## EXERCISE
In the records below, find each line containing the word "html" and copy it.

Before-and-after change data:
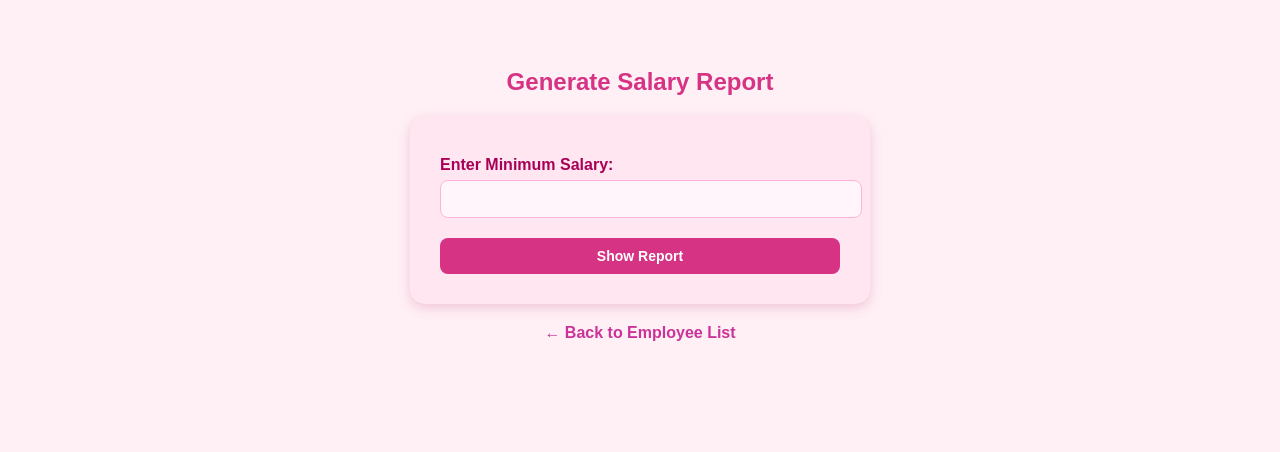
Repository: KUSUMA-74/Advance-JavaProject
Page: http://localhost/EmployeeWebApp/report_form.jsp
An editor plug-in stored every save of this project. The page is shown before and after the next save, followed by the edit.
The browser window is 1280 px wide. The pictures show the whole page.
The page is served by Tomcat 9. Other server files are loaded and not shown.

Above is the page before, as saved 2025-05-30 15:35:10.

### EmployeeWebApp/src/main/webapp/report_form.jsp
<%@ page contentType="text/html;charset=UTF-8" language="java" %>
<!DOCTYPE html>
<html>
<head>
    <title>Generate Salary Report</title>
    <style>
        body {
            background-color: #fff0f5;
            color: #660033;
            font-family: Arial, sans-serif;
            padding: 40px;
            display: flex;
            flex-direction: column;
            align-items: center;
        }
        h2 {
            color: #d63384;
        }
        form {
            background-color: #ffe6f0;
            padding: 30px;
            border-radius: 15px;
            box-shadow: 0 4px 12px rgba(204, 102, 153, 0.3);
            width: 400px;
            display: flex;
            flex-direction: column;
        }
        label {
            margin-top: 10px;
            font-weight: bold;
            color: #a80056;
        }
        input {
            width: 100%;
            padding: 10px;
            margin-top: 6px;
            border: 1px solid #ffb3d9;
            border-radius: 8px;
            background-color: #fff5fa;
            color: #660033;
            font-size: 14px;
        }
        input[type=submit] {
            background-color: #d63384;
            color: white;
            font-weight: bold;
            margin-top: 20px;
            cursor: pointer;
            border: none;
            border-radius: 8px;
            transition: background-color 0.3s ease;
        }
        input[type=submit]:hover {
            background-color: #a80056;
        }
        a {
            margin-top: 20px;
            color: #cc3399;
            text-decoration: none;
            font-weight: 600;
        }
        a:hover {
            text-decoration: underline;
        }
        .error {
            margin-top: 20px;
            color: #cc0033;
            text-align: center;
            font-weight: 600;
        }
    </style>
</head>
<body>
    <h2>Generate Salary Report</h2>

    <form action="report_result.jsp" method="get">
        <label for="salary">Enter Minimum Salary:</label>
        <input type="number" name="salary" id="salary" step="0.01" required />

        <input type="submit" value="Show Report" />
    </form>

    <%
       String error = request.getParameter("error");
       if (error != null) {
    %>
       <p class="error"><%= error %></p>
    <%
       }
    %>

    <a href="empdisplay.jsp">← Back to Employee List</a>
</body>
</html>

After the next save:
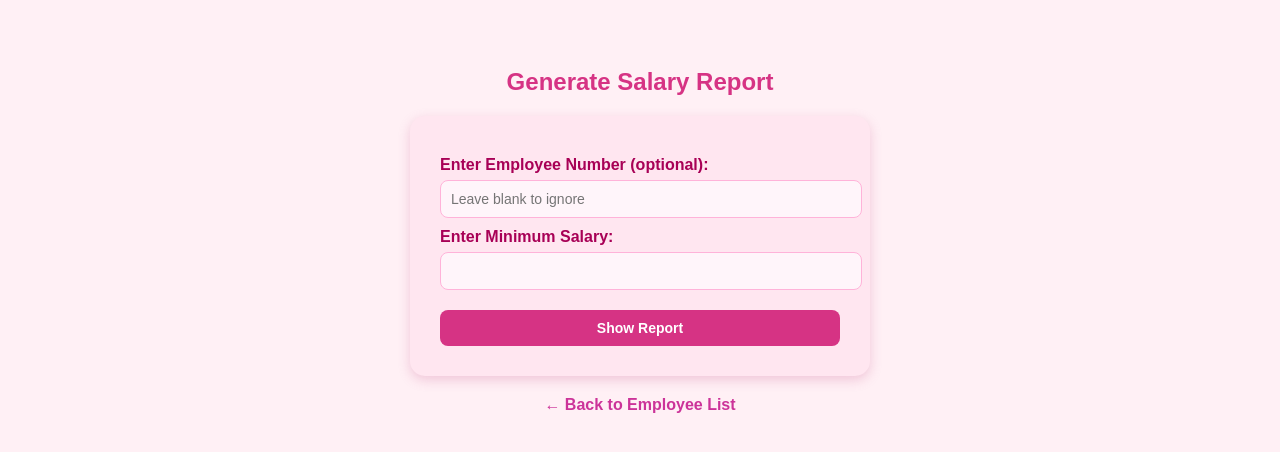
Saved 2 min 45 s later.
--- a/EmployeeWebApp/src/main/webapp/report_form.jsp
+++ b/EmployeeWebApp/src/main/webapp/report_form.jsp
@@ -74,6 +74,9 @@
     <h2>Generate Salary Report</h2>
 
     <form action="report_result.jsp" method="get">
+        <label for="empno">Enter Employee Number (optional):</label>
+        <input type="number" name="empno" id="empno" min="1" placeholder="Leave blank to ignore" />
+
         <label for="salary">Enter Minimum Salary:</label>
         <input type="number" name="salary" id="salary" step="0.01" required />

## EXPECTED ANSWER
<%@ page contentType="text/html;charset=UTF-8" language="java" %>
<!DOCTYPE html>
<html>
</html>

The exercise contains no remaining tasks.